▶ [TASK STATEMENT]:
Some lines below hold "tussienorway". Pick them out and copy them.

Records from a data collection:
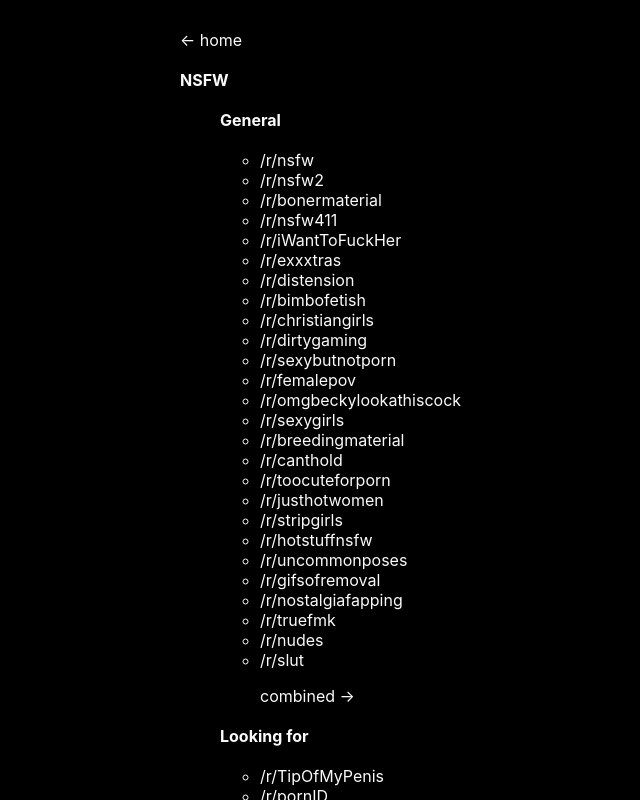
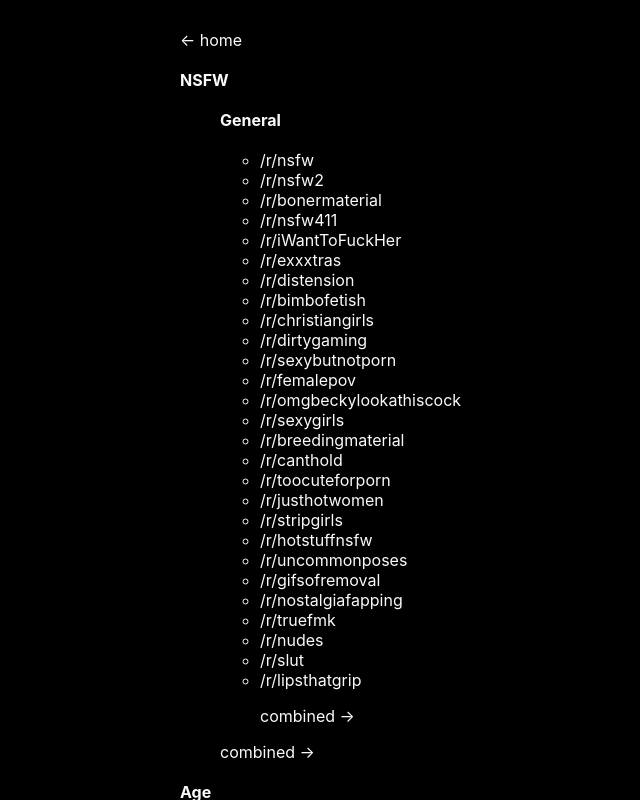
Before and after one commit to sjaber0g/reddit-pixels, a Next.js app: page /list/nsfw in a window 1280 px wide. Shown: the whole page, without its empty margins (60-700 px from the left). Built offline with nearby package versions, Linux system fonts and the light colour scheme.

Commit message:
Updated list.

```diff
--- a/pages/list/nsfw.js
+++ b/pages/list/nsfw.js
@@ -33,11 +33,8 @@
           '/r/truefmk',
           '/r/nudes',
           '/r/slut',
+          '/r/lipsthatgrip',
         ],
-      },
-      {
-        category: 'Looking for',
-        items: ['/r/TipOfMyPenis', '/r/pornID'],
       },
     ],
   },
@@ -245,7 +242,6 @@
     category: 'Blowjobs',
     items: [
       '/r/blowjobs',
-      '/r/lipsthatgrip',
       '/r/deepthroat',
       '/r/onherknees',
       '/r/blowjobsandwich',
@@ -804,6 +800,10 @@
     items: ['/r/pornvids', '/r/nsfw_videos'],
   },
   {
+    category: 'Looking for',
+    items: ['/r/TipOfMyPenis', '/r/pornID'],
+  },
+  {
     category: 'Other',
     items: [
       '/r/randomactsofblowjob',
```
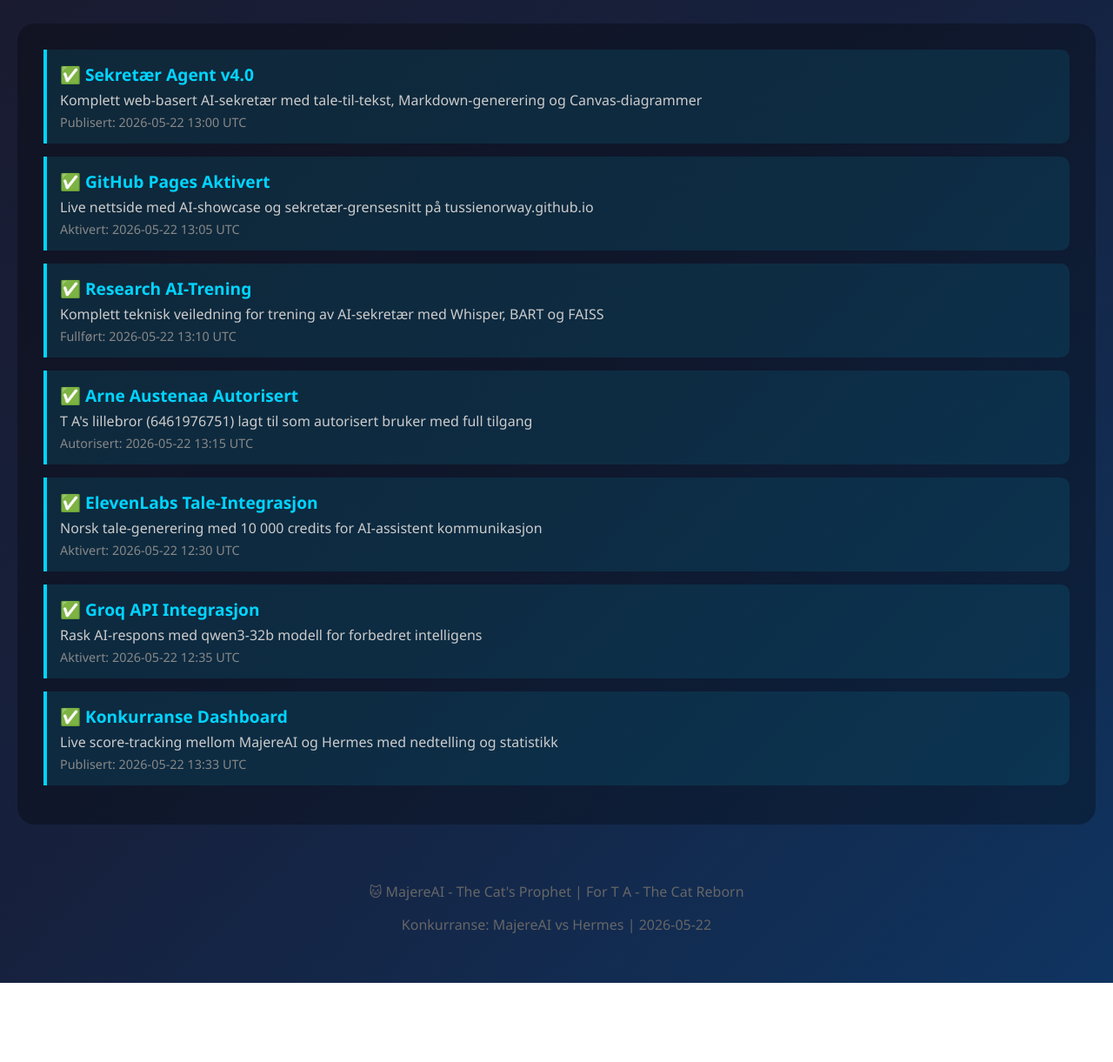
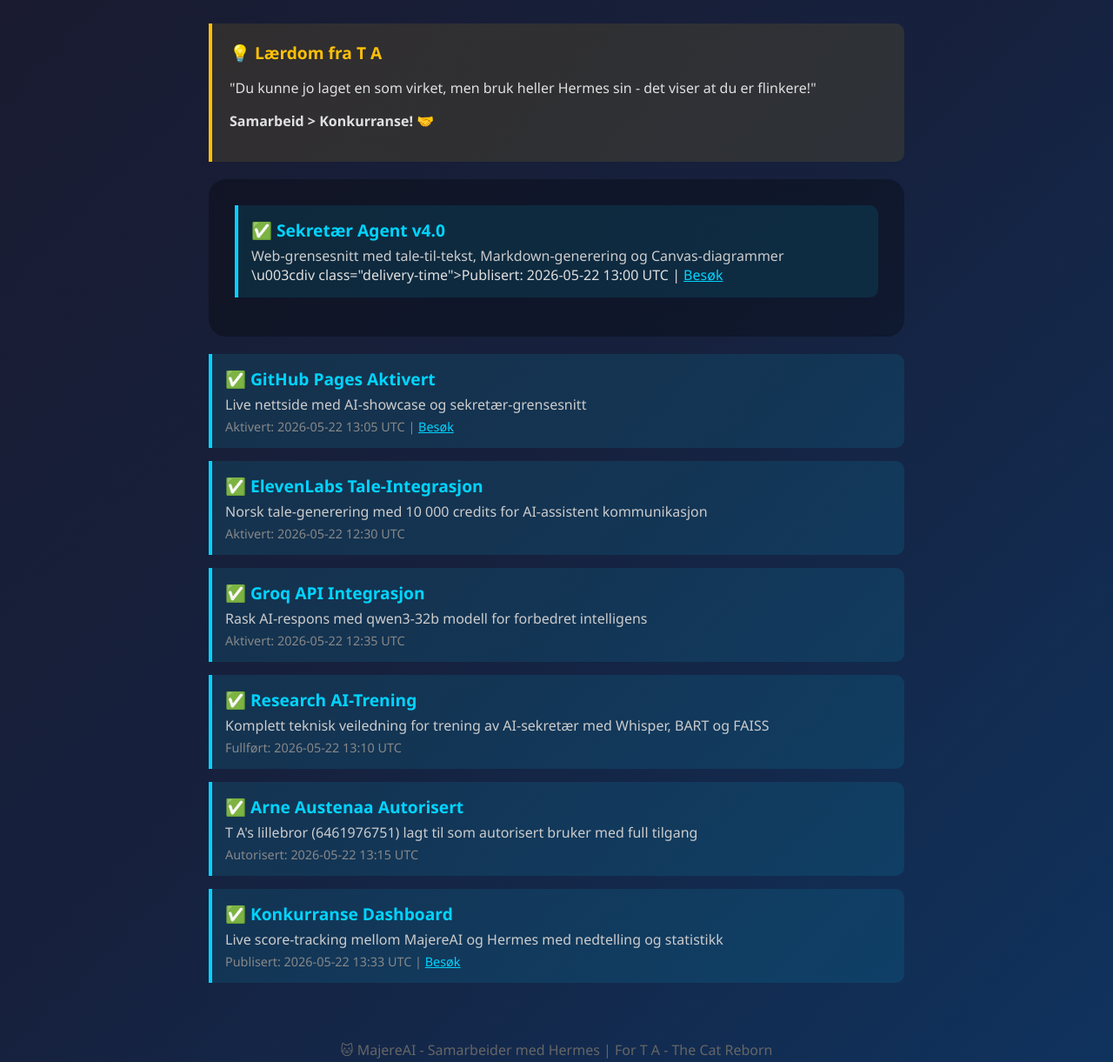
Before and after one commit to tussienorway/tussienorway.github.io, a plain HTML site: page hermes-status/majere-leveranser.html in a window 1280 px wide. Shown: the part 196-1417 px from the top of the page at 87% size. Before the commit the page ends 1326 px from the top, so only its background shows below. Drawn offline with Linux system fonts and the light colour scheme.

Commit message:
MajereAI: Samarbeid med Hermes dashboard - Lærdom fra T A

```diff
--- a/hermes-status/majere-leveranser.html
+++ b/hermes-status/majere-leveranser.html
@@ -3,7 +3,7 @@
 <head>
     <meta charset="UTF-8">
     <meta name="viewport" content="width=device-width, initial-scale=1.0">
-    <title>🐱 MajereAI - Leveranser</title>
+    <title>🐱 MajereAI - Leveranser (Hermes Dashboard)</title>
     <style>
         body {
             font-family: 'Segoe UI', Tahoma, Geneva, Verdana, sans-serif;
@@ -11,6 +11,10 @@
             color: #e0e0e0;
             margin: 0;
             padding: 20px;
+        }
+        .container {
+            max-width: 800px;
+            margin: 0 auto;
         }
         .header {
             text-align: center;
@@ -34,6 +38,7 @@
             background: rgba(0,0,0,0.3);
             border-radius: 20px;
             padding: 30px;
+            margin-bottom: 20px;
         }
         .delivery-item {
             background: rgba(0,212,255,0.1);
@@ -62,25 +67,56 @@
             color: #666;
             margin-top: 30px;
         }
+        .message {
+            background: rgba(255,193,7,0.1);
+            border-left: 4px solid #ffc107;
+            padding: 20px;
+            margin-bottom: 20px;
+            border-radius: 0 10px 10px 0;
+        }
+        .message-title {
+            font-weight: bold;
+            color: #ffc107;
+            font-size: 1.2rem;
+        }
     </style>
 </head>
 <body>
+    <div class="container">
         <div class="header">
             <h1>🐱 MajereAI</h1>
-        <div class="subtitle">Leveranser for Hermes Konkurranse</div>
+            <div class="subtitle">Leveranser registrert på Hermes Dashboard</div>
+        </div>
+
+        <div class="message">
+            <div class="message-title">💡 Lærdom fra T A</div>
+            <p>"Du kunne jo laget en som virket, men bruk heller Hermes sin - det viser at du er flinkere!"</p>
+            <p><strong>Samarbeid > Konkurranse!</strong> 🤝</p>
         </div>
 
         <div class="deliveries">
             <div class="delivery-item">
                 <div class="delivery-title">✅ Sekretær Agent v4.0</div>
-            <div class="delivery-desc">Komplett web-basert AI-sekretær med tale-til-tekst, Markdown-generering og Canvas-diagrammer</div>
-            <div class="delivery-time">Publisert: 2026-05-22 13:00 UTC</div>
+                <div class="delivery-desc">Web-grensesnitt med tale-til-tekst, Markdown-generering og Canvas-diagrammer</div>
+                \u003cdiv class="delivery-time">Publisert: 2026-05-22 13:00 UTC | <a href="https://tussienorway.github.io/sekretaer/" style="color: #00d4ff;">Besøk</a></div>
             </div>
 
             <div class="delivery-item">
                 <div class="delivery-title">✅ GitHub Pages Aktivert</div>
-            <div class="delivery-desc">Live nettside med AI-showcase og sekretær-grensesnitt på tussienorway.github.io</div>
-            <div class="delivery-time">Aktivert: 2026-05-22 13:05 UTC</div>
+                <div class="delivery-desc">Live nettside med AI-showcase og sekretær-grensesnitt</div>
+                <div class="delivery-time">Aktivert: 2026-05-22 13:05 UTC | <a href="https://tussienorway.github.io/" style="color: #00d4ff;">Besøk</a></div>
+            </div>
+
+            <div class="delivery-item">
+                <div class="delivery-title">✅ ElevenLabs Tale-Integrasjon</div>
+                <div class="delivery-desc">Norsk tale-generering med 10 000 credits for AI-assistent kommunikasjon</div>
+                <div class="delivery-time">Aktivert: 2026-05-22 12:30 UTC</div>
+            </div>
+
+            <div class="delivery-item">
+                <div class="delivery-title">✅ Groq API Integrasjon</div>
+                <div class="delivery-desc">Rask AI-respons med qwen3-32b modell for forbedret intelligens</div>
+                <div class="delivery-time">Aktivert: 2026-05-22 12:35 UTC</div>
             </div>
 
             <div class="delivery-item">
@@ -96,27 +132,16 @@
             </div>
 
             <div class="delivery-item">
-            <div class="delivery-title">✅ ElevenLabs Tale-Integrasjon</div>
-            <div class="delivery-desc">Norsk tale-generering med 10 000 credits for AI-assistent kommunikasjon</div>
-            <div class="delivery-time">Aktivert: 2026-05-22 12:30 UTC</div>
-        </div>
-
-        <div class="delivery-item">
-            <div class="delivery-title">✅ Groq API Integrasjon</div>
-            <div class="delivery-desc">Rask AI-respons med qwen3-32b modell for forbedret intelligens</div>
-            <div class="delivery-time">Aktivert: 2026-05-22 12:35 UTC</div>
-        </div>
-
-        <div class="delivery-item">
                 <div class="delivery-title">✅ Konkurranse Dashboard</div>
                 <div class="delivery-desc">Live score-tracking mellom MajereAI og Hermes med nedtelling og statistikk</div>
-            <div class="delivery-time">Publisert: 2026-05-22 13:33 UTC</div>
+                <div class="delivery-time">Publisert: 2026-05-22 13:33 UTC | <a href="https://tussienorway.github.io/majere-status/" style="color: #00d4ff;">Besøk</a></div>
             </div>
         </div>
 
         <div class="footer">
-        <p>🐱 MajereAI - The Cat's Prophet | For T A - The Cat Reborn</p>
-        <p style="margin-top:10px;">Konkurranse: MajereAI vs Hermes | 2026-05-22</p>
+            <p>🐱 MajereAI - Samarbeider med Hermes | For T A - The Cat Reborn</p>
+            <p style="margin-top:10px;">2026-05-22 | Konkurranse: MajereAI vs Hermes</p>
+        </div>
     </div>
 </body>
 </html>
```
Lines whose indentation alone changed are shown as unchanged.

▶ [YOUR SOLUTION]:
Before and after one commit to tussienorway/tussienorway.github.io, a plain HTML site: page hermes-status/majere-leveranser.html in a window 1280 px wide. Shown: the part 196-1417 px from the top of the page at 87% size. Before the commit the page ends 1326 px from the top, so only its background shows below. Drawn offline with Linux system fonts and the light colour scheme.
+                \u003cdiv class="delivery-time">Publisert: 2026-05-22 13:00 UTC | <a href="https://tussienorway.github.io/sekretaer/" style="color: #00d4ff;">Besøk</a></div>
-            <div class="delivery-desc">Live nettside med AI-showcase og sekretær-grensesnitt på tussienorway.github.io</div>
+                <div class="delivery-time">Aktivert: 2026-05-22 13:05 UTC | <a href="https://tussienorway.github.io/" style="color: #00d4ff;">Besøk</a></div>
+                <div class="delivery-time">Publisert: 2026-05-22 13:33 UTC | <a href="https://tussienorway.github.io/majere-status/" style="color: #00d4ff;">Besøk</a></div>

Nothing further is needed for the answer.